Patients: A total of 2,122 children (age, < 18 yr old at admission) with linked National Trauma Data Bank and Pediatric Health Information Systems records, severe (emergency department Glasgow Coma Scale, < 8) traumatic brain injury, hospital length of stay more than 24 hours, and nonmissing disposition.

Interventions: None.

Measurements and Main Results: The outcome was posttraumatic seizures, identified using validated International Classification of Diseases, 9th Revision, Clinical Modification diagnosis codes. Prespecified candidate predictors of posttraumatic seizures included age, injury mechanism, emergency department Glasgow Coma Scale, intracranial hemorrhage type, hypoxia, hypotension, and cardiac arrest. Posttraumatic seizures were diagnosed in 25.2% of children with severe traumatic brain injury. In those without abuse/assault or subdural hemorrhage, the posttraumatic seizures rate varied between 36.6% in those less than 2 years old and 16.4% in those 14–17 years old. Age, abusive mechanism, and subdural hemorrhage are each significant predictors of posttraumatic seizures. The risk of posttraumatic seizures has a complex relationship with these predictors. The estimated odds of posttraumatic seizures decrease with advancing age, odds ratio equal to 0.929 (0.905–0.954) per additional year of age with no abuse/assault and no subdural hemorrhage; odds ratio equal to 0.820 (0.730–0.922) per additional year of age when abuse and subdural hemorrhage are present.

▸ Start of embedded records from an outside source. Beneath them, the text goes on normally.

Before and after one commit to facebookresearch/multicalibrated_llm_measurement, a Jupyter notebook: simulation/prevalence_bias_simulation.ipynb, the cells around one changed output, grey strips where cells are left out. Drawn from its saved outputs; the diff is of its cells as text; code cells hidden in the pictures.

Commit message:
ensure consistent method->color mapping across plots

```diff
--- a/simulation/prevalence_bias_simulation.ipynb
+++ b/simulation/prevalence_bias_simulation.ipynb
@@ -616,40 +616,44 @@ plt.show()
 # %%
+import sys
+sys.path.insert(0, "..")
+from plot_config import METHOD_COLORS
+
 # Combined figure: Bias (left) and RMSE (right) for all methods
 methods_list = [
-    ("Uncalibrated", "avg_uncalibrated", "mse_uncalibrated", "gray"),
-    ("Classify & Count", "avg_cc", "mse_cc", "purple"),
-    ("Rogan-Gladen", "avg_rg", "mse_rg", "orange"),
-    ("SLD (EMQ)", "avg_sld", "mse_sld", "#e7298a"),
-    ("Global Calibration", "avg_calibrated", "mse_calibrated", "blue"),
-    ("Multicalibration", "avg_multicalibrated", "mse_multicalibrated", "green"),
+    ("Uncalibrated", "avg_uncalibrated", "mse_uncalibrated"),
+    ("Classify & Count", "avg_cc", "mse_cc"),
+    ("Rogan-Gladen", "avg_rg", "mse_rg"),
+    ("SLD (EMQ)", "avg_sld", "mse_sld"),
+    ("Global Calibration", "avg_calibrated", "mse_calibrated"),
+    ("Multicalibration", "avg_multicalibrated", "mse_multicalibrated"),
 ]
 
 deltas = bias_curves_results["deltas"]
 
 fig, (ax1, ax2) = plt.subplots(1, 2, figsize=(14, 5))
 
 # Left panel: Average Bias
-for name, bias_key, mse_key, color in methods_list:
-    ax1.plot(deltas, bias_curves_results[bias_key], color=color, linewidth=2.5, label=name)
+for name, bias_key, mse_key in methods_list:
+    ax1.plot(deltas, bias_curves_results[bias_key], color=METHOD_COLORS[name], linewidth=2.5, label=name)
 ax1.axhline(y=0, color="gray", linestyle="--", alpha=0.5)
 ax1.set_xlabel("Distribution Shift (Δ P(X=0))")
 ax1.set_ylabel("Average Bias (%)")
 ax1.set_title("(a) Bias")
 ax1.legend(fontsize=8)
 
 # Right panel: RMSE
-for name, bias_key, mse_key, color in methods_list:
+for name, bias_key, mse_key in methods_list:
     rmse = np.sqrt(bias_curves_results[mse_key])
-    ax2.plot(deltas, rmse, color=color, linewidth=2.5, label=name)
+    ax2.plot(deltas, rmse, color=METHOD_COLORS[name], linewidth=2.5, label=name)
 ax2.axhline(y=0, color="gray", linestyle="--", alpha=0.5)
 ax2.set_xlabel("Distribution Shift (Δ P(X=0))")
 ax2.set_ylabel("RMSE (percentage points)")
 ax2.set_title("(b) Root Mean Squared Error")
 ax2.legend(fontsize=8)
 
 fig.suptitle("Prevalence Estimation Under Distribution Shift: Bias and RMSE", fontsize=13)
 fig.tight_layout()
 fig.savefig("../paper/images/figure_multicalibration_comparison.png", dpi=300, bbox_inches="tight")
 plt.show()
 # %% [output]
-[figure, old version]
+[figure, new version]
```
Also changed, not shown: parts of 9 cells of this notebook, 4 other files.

An infant with accidental traumatic brain injury and subdural hemorrhage has approximately the same estimated probability of posttraumatic seizures as an abused infant without subdural hemorrhage (47% [95% CI, 39–55%] vs 50% [95% CI, 41–58%]; p = 0.69). The triad of young age, injury by abuse/assault, and subdural hemorrhage confers the greatest estimated probability for posttraumatic seizures (60% [95% CI, 53–66%]).

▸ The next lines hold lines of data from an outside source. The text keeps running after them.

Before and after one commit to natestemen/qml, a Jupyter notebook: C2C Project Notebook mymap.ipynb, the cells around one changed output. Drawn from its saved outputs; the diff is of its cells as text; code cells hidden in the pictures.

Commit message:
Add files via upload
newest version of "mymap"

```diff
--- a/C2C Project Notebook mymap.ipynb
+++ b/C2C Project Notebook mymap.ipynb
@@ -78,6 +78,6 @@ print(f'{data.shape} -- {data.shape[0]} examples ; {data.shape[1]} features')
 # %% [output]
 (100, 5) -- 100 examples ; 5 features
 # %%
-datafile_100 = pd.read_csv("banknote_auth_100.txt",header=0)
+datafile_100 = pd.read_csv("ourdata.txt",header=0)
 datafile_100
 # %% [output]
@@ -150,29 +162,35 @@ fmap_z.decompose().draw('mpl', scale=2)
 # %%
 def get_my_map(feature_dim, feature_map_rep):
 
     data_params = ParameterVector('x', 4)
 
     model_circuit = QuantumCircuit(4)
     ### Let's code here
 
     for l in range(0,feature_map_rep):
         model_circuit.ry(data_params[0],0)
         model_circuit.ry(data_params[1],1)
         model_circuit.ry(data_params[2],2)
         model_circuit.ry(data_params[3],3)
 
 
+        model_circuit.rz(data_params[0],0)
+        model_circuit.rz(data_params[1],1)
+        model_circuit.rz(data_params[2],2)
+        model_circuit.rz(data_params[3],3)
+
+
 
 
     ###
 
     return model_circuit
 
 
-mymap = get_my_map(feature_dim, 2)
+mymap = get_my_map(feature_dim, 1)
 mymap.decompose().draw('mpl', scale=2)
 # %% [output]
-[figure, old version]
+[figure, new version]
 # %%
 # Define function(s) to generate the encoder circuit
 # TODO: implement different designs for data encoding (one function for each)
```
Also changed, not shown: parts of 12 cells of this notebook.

Conclusions: Posttraumatic seizures risk in children with severe traumatic brain injury is greatest with a triad of younger age, injury by abuse/assault, and subdural hemorrhage. However, posttraumatic seizures are common even in the absence of these factors.

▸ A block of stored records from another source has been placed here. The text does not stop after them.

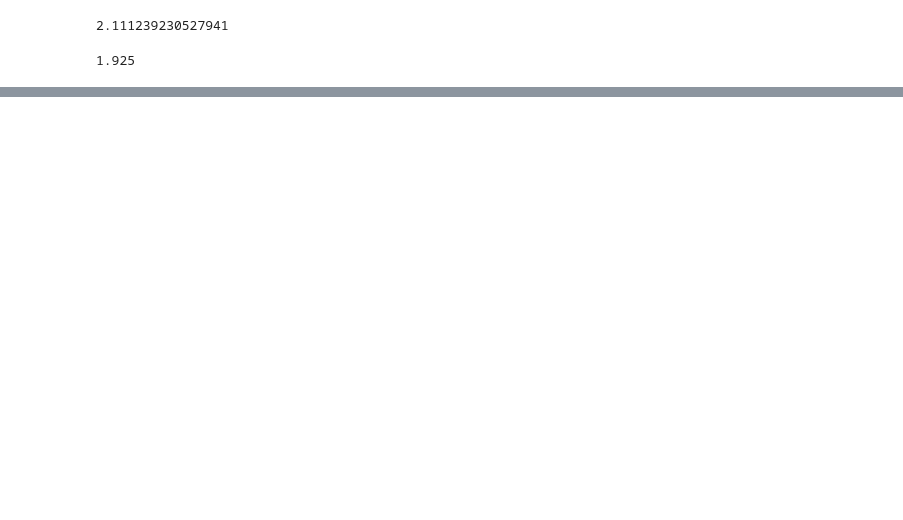
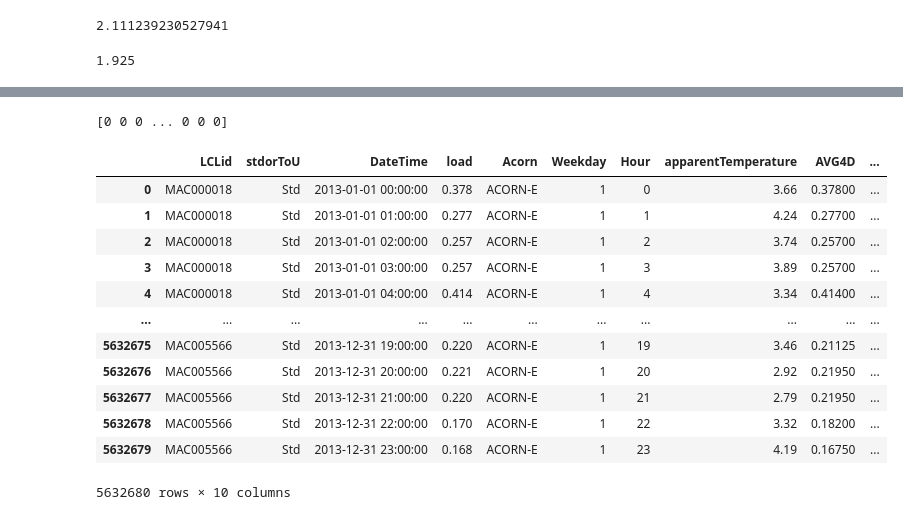
Before and after one commit to angadkhurana/Fed-Learning-For-Energy-Systems, a Jupyter notebook: data_preprocessing.ipynb, the cells around one changed output, grey strips where cells are left out. Saved outputs shown, nothing was run; the diff lists cells and outputs as text; code cells hidden in the pictures; blank space fills up the shorter version.

Commit message:
Only selecting Acorn-E as we only need one group and that is the group with most members

```diff
--- a/data_preprocessing.ipynb
+++ b/data_preprocessing.ipynb
@@ -151,0 +269,3 @@ df_aggregated.groupby(['LCLid','Acorn']).count().groupby(['Acorn']).count()
+# %%
+## Only selecting Acorn-E as we only need one group and that is the group with most members
+df_aggregated = df_aggregated[df_aggregated.Acorn=='ACORN-E'].sort_values(['LCLid','DateTime']).reset_index(drop = True)
@@ -279,6 +462,8 @@ labels = kmeans.labels_
 
 # Print the cluster labels
 print(labels)
+# %% [output]
+[0 0 0 ... 0 0 0]
 # %%
 df_aggregated['TempCluster'] = labels
 # %%
@@ -292,0 +478,16 @@ df_final = df_aggregated
+# %%
+df_final
+# %% [output]
+|  | LCLid | stdorToU | DateTime | load | Acorn | Weekday | Hour | apparentTemperature | AVG4D | ... |
+| 0 | MAC000018 | Std | 2013-01-01 00:00:00 | 0.378 | ACORN-E | 1 | 0 | 3.66 | 0.37800 | ... |
+| 1 | MAC000018 | Std | 2013-01-01 01:00:00 | 0.277 | ACORN-E | 1 | 1 | 4.24 | 0.27700 | ... |
+| 2 | MAC000018 | Std | 2013-01-01 02:00:00 | 0.257 | ACORN-E | 1 | 2 | 3.74 | 0.25700 | ... |
+| 3 | MAC000018 | Std | 2013-01-01 03:00:00 | 0.257 | ACORN-E | 1 | 3 | 3.89 | 0.25700 | ... |
+| 4 | MAC000018 | Std | 2013-01-01 04:00:00 | 0.414 | ACORN-E | 1 | 4 | 3.34 | 0.41400 | ... |
+| ... | ... | ... | ... | ... | ... | ... | ... | ... | ... | ... |
+| 5632675 | MAC005566 | Std | 2013-12-31 19:00:00 | 0.220 | ACORN-E | 1 | 19 | 3.46 | 0.21125 | ... |
+| 5632676 | MAC005566 | Std | 2013-12-31 20:00:00 | 0.221 | ACORN-E | 1 | 20 | 2.92 | 0.21950 | ... |
+| 5632677 | MAC005566 | Std | 2013-12-31 21:00:00 | 0.220 | ACORN-E | 1 | 21 | 2.79 | 0.21950 | ... |
+| 5632678 | MAC005566 | Std | 2013-12-31 22:00:00 | 0.170 | ACORN-E | 1 | 22 | 3.32 | 0.18200 | ... |
+| 5632679 | MAC005566 | Std | 2013-12-31 23:00:00 | 0.168 | ACORN-E | 1 | 23 | 4.19 | 0.16750 | ... |
+5632680 rows × 10 columns
```
Also changed, not shown: parts of 28 cells of this notebook.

1Section of Pediatric Critical Care, Department of Pediatrics, University of Colorado School of Medicine, Children’s Hospital Colorado, Aurora, CO.

2Department of Bioinformatics and Biostatistics, University of Colorado Denver, Aurora, CO.

3Department of Pediatrics, Kempe Center for the Prevention and Treatment of Child Abuse and Neglect, University of Colorado School of Medicine, Children’s Hospital Colorado, Aurora, CO.

4Adult and Child Consortium for Health Outcomes Research and Delivery Science (ACCORDS), Aurora, CO.

*See also p. 87.

Supported, in part, by the grant from Eunice Kennedy Shriver National Institute for Child Health and Human Development at the National Institutes of Health (grant K23HD074620 to Dr. Tellen D. Bennett). Dr. Bennett received support for article research from the National Institutes of Health (NIH); his institution received funding from the NICHD. Dr. Harlaar received support for article research from the NIH and her institution received funding from the NIH NICHD. The remaining authors have disclosed that they do not have any potential conflicts of interest.

For information regarding this article, E-mail: tell.bennett@ucdenver.edu

©2017The Society of Critical Care Medicine and the World Federation of Pediatric Intensive and Critical Care Societies